*What the exercise asks:* If a line of the records holds the word "radioCalcola", copy it out.

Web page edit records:
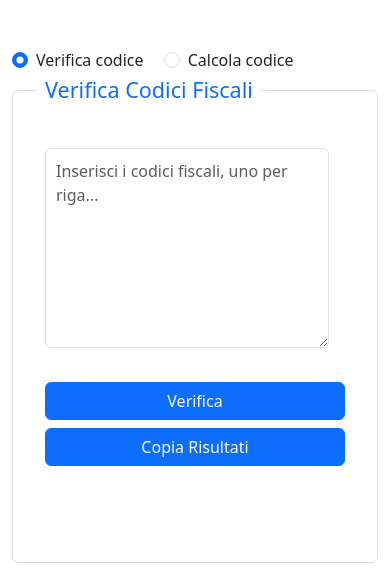
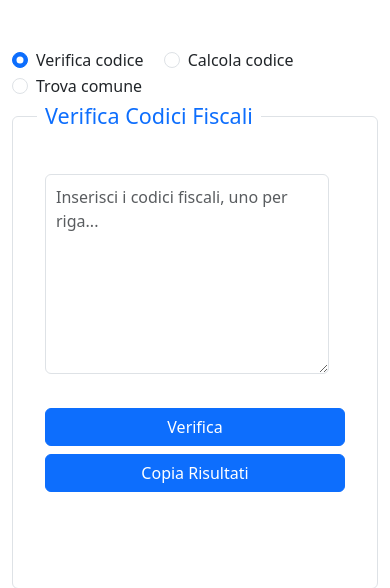
Before and after one commit to goten82/verifica_codici_fiscali, a Flask app: page /form in a window 390 px wide. Shown: the top 588 px of the page. Run offline with Flask 3, Linux system fonts and the light colour scheme.

Commit message:
Aggiunta la funzionalità per cercare comune o stato estero per codice Belfiore

```diff
--- a/app.py
+++ b/app.py
@@ -1,6 +1,7 @@
 import re
 from flask import Flask, render_template, request, jsonify
 import codice_fiscale
+import comune
 
 app = Flask(__name__)
 
@@ -49,6 +50,16 @@ def calcola_codice():
         return jsonify({"error": "Dati non forniti"}), 400
 
 
+@app.route('/comune', methods=['POST'])
+def trova_comune():
+    if request.json:
+        codice= request.json.get('codice')
+        _comune = comune.get_comune(codice)
+        return jsonify({'comune':_comune})
+    else:
+        return jsonify({"error":"Errore"}), 400
+
+
 
 # Esempio di utilizzo
 if __name__ == "__main__":
--- a/codice_fiscale.py
+++ b/codice_fiscale.py
@@ -155,8 +155,6 @@ def _get_birthplace(
             ),
         ),
     )
-    giu =  _DATA["municipalities"].get(birthplace)
-    print(giu)
     if not birthplaces_options:
         return None
 
--- a/static/js/script.js
+++ b/static/js/script.js
@@ -31,7 +31,7 @@ function copiaTesto() {
 }
 
 
-function calcolaCF() {
+function calcolaCF(event) {
     event.preventDefault();
 
     const nome = document.getElementById('nome').value;
@@ -63,7 +63,6 @@ function calcolaCF() {
             console.error('Errore:', error);
         });
 }
-
 window.onload = function () {
     const radioVerifica = document.getElementById('verifica');
     if (radioVerifica) {
@@ -78,12 +77,43 @@ function visualizzaFieldset() {
     const radioCalcola = document.getElementById('calcola');
     const fieldsetVerifica = document.getElementById('fieldsetVerifica');
     const fieldsetCalcola = document.getElementById('fieldsetCalcola');
+    const radioTrova = document.getElementById('trova');
+    const fieldsetTrova = document.getElementById('fieldsetTrova')
 
     if (radioVerifica.checked) {
         fieldsetVerifica.style.display = 'block';
         fieldsetCalcola.style.display = 'none';
+        fieldsetTrova.style.display = 'none';
     } else if (radioCalcola.checked) {
         fieldsetVerifica.style.display = 'none';
         fieldsetCalcola.style.display = 'block';
+        fieldsetTrova.style.display = 'none';
+    } else if (radioTrova.checked) {
+        fieldsetVerifica.style.display = 'none';
+        fieldsetCalcola.style.display = 'none';
+        fieldsetTrova.style.display = 'block';
     }
 }
+
+
+function trovaComune() {
+    let codice = document.getElementById('codice').value;
+    if (!/\d/.test(codice)) {
+        codice = codice.toLowerCase();
+    }
+
+    fetch('/comune', {
+        method: 'POST',
+        body: JSON.stringify({ codice: codice }),
+        headers: { 'Content-Type': 'application/json' }
+    })
+        .then(response => response.json())
+        .then(data => {
+            const risultatoDiv = document.getElementById('risCalcolaComuni');
+            risultatoDiv.innerHTML = `<strong>Comune: ${data.comune.name} (${data.comune.province})</strong> con codice Belfiore <strong>${data.comune.code}</strong>`;
+        })
+        .catch(error => {
+            console.error('Errore:', error);
+            alert('Comune non trovato!')
+        });
+}
--- a/templates/form.html
+++ b/templates/form.html
@@ -19,6 +19,11 @@
             <input class="form-check-input" type="radio" name="inlineRadioOptions" id="calcola" value="option2"
                 onclick="visualizzaFieldset()">
             <label class="form-check-label" for="calcola">Calcola codice</label>
+        </div>
+        <div class="form-check form-check-inline">
+            <input class="form-check-input" type="radio" name="inlineRadioOptions" id="trova" value="option3"
+                onclick="visualizzaFieldset()">
+            <label class="form-check-label" for="trova">Trova comune</label>
         </div>
         <fieldset class="border p-4 rounded" id="fieldsetVerifica">
             <legend class="float-none w-auto px-2 text-primary">Verifica Codici Fiscali</legend>
@@ -68,7 +73,19 @@
                 </div>
                 <div id="risultatoCF" class="col-12"></div>
             </form>
-
+        </fieldset>
+        <fieldset class="border p-4 rounded" id="fieldsetTrova">
+            <legend class="float-none w-auto px-2 text-primary">Trova comune</legend>
+            <div class="mb-3">
+                <div class="col-md-6">
+                    <label for="codice">Comune:</label>
+                    <input type="text" class="form-control" id="codice">
+                </div>
+                <div id="button-div" class="d-grid gap-2 d-md-block">
+                    <button type="submit" class="btn btn-primary" onclick="trovaComune()">Calcola</button>
+                </div>
+                <div class="col-md-6" id="risCalcolaComuni"></div>
+            </div>
         </fieldset>
     </div>
 
```
Also changed, not shown: comune.py (added, +23 -0 lines), readme.md.
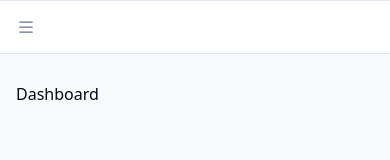
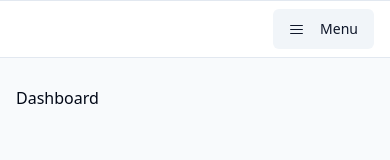
Before and after one commit to dotslashf/kost-dashboard, a Next.js app: page /dashboard in a window 390 px wide. Shown: the top 160 px of the page. Built offline with nearby package versions, Linux system fonts and the light colour scheme.

Commit message:
style: various

```diff
--- a/app/(site)/page.tsx
+++ b/app/(site)/page.tsx
@@ -2,7 +2,7 @@ import AuthForm from './components/AuthForm';
 
 export default function Home() {
   return (
-    <div className="flex flex-col justify-center min-h-full px-6 py-12 bg-slate-100 lg:px-8">
+    <div className="flex flex-col justify-center h-screen min-h-full px-6 py-12 bg-slate-100 lg:px-8">
       <div className="sm:mx-auto sm:w-full sm:max-w-md">
         <h2 className="text-3xl font-bold tracking-tight text-center">
           {/* sign in to{" "} */}
--- a/app/components/Layouts/Sidebar/Sidebar.tsx
+++ b/app/components/Layouts/Sidebar/Sidebar.tsx
@@ -1,30 +1,31 @@
+'use client';
+
+import { useState } from 'react';
 import SidebarItems from './SidebarItems';
+import clsx from 'clsx';
+import { Button } from '@/components/ui/button';
+import { HamburgerMenuIcon } from '@radix-ui/react-icons';
 
 const Sidebar = () => {
+  const [isSidebarOpen, setIsSidebarOpen] = useState(false);
   return (
     <>
-      <div className="sticky inset-x-0 top-0 px-4 bg-white border-y sm:px-6 md:px-8 lg:hidden dark:bg-slate-800 dark:border-slate-700">
-        <div className="flex items-center py-4">
-          <button type="button" className="text-slate-500 hover:text-slate-600">
-            <span className="sr-only">Toggle Navigation</span>
-            <svg
-              className="w-5 h-5"
-              width="16"
-              height="16"
-              fill="currentColor"
-              viewBox="0 0 16 16"
-            >
-              <path
-                fillRule="evenodd"
-                d="M2.5 12a.5.5 0 0 1 .5-.5h10a.5.5 0 0 1 0 1H3a.5.5 0 0 1-.5-.5zm0-4a.5.5 0 0 1 .5-.5h10a.5.5 0 0 1 0 1H3a.5.5 0 0 1-.5-.5zm0-4a.5.5 0 0 1 .5-.5h10a.5.5 0 0 1 0 1H3a.5.5 0 0 1-.5-.5z"
-              />
-            </svg>
-          </button>
+      <div
+        className="sticky inset-x-0 top-0 px-4 bg-white border-y sm:px-6 md:px-8 lg:hidden dark:bg-slate-800 dark:border-slate-700"
+        onClick={() => setIsSidebarOpen(!isSidebarOpen)}
+      >
+        <div className="flex justify-end py-2">
+          <Button variant={'secondary'}>
+            <HamburgerMenuIcon className="mr-4" />
+            <span className="no-underline">Menu</span>
+          </Button>
         </div>
       </div>
       <div
-        id="application-sidebar"
-        className="fixed top-0 bottom-0 left-0 hidden w-64 pb-10 -translate-x-full bg-white border-r hs-overlay border-slate-200 pt-7 lg:block lg:translate-x-0 lg:right-auto lg:bottom-0 dark:scrollbar-y dark:bg-slate-800 dark:border-slate-700"
+        className={clsx(
+          'fixed top-0 bottom-0 left-0 w-64 pb-10 bg-white border-r hs-overlay border-slate-200 pt-7 lg:block lg:translate-x-0 lg:right-auto lg:bottom-0 dark:scrollbar-y dark:bg-slate-800 dark:border-slate-700 transition z-30',
+          isSidebarOpen ? 'translate-x-0' : '-translate-x-full'
+        )}
       >
         <div className="px-6 text-sky-600">
           <a
--- a/app/components/Layouts/Sidebar/SidebarItems.tsx
+++ b/app/components/Layouts/Sidebar/SidebarItems.tsx
@@ -30,7 +30,7 @@ const SidebarItems = () => {
     },
   ];
   return (
-    <nav className="flex flex-col flex-wrap justify-between w-full h-full p-6 hs-accordion-group">
+    <nav className="flex flex-col flex-wrap justify-between w-full h-full p-6">
       <div className="space-y-1.5">
         {items.map((item) => {
           return (
--- a/app/dashboard/users/components/DataTable.tsx
+++ b/app/dashboard/users/components/DataTable.tsx
@@ -45,10 +45,10 @@ export const columns: ColumnDef<UserWithRoom>[] = [
   },
   {
     accessorKey: 'createdAt',
-    header: 'Date Join',
+    header: 'Tanggal Daftar',
     cell: ({ row }) => {
       return (
-        <span className="inline-flex items-center">
+        <span className="flex items-center">
           <ClockIcon className="w-4 h-4 mr-2" />{' '}
           {formatDate(row.original.createdAt)}
         </span>
--- a/app/dashboard/users/components/Dropdown.tsx
+++ b/app/dashboard/users/components/Dropdown.tsx
@@ -53,7 +53,6 @@ export default function Dropdown({ id, roomId }: DropdownProps) {
     <DropdownMenu>
       <DropdownMenuTrigger asChild>
         <Button variant="outline" className="w-8 h-8 p-0">
-          <span className="sr-only">Open menu</span>
           <MoreHorizontal className="w-4 h-4" />
         </Button>
       </DropdownMenuTrigger>
--- a/app/dashboard/users/components/ModalUser.tsx
+++ b/app/dashboard/users/components/ModalUser.tsx
@@ -75,7 +75,7 @@ export function ModalUser() {
     <Dialog open={isOpen} onOpenChange={setIsOpen}>
       <DialogTrigger asChild>
         <Button>
-          <PlusIcon className="w-4 h-4 mr-2" /> Add User
+          <PlusIcon className="w-4 h-4 mr-2" /> Tambah Penghuni
         </Button>
       </DialogTrigger>
       <DialogContent className="max-w-sm md:max-w-md">
--- a/app/dashboard/users/components/Table.tsx
+++ b/app/dashboard/users/components/Table.tsx
@@ -3,7 +3,6 @@
 import fetcher from '@/app/libs/fetcher';
 import DataTable, { UserWithRoom, columns } from './DataTable';
 import useSWR from 'swr';
-import { User } from '@prisma/client';
 
 export default function Table() {
   const { data, error } = useSWR<{ users: UserWithRoom[] }>(
--- a/app/layout.tsx
+++ b/app/layout.tsx
@@ -18,7 +18,7 @@ export default function RootLayout({
 }) {
   return (
     <html lang="en">
-      <body className="h-screen">
+      <body className="w-full min-h-screen">
         <AuthContext>
           <ToasterContext />
           {children}
```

*Solution to the exercise:*
     const radioCalcola = document.getElementById('calcola');
     } else if (radioCalcola.checked) {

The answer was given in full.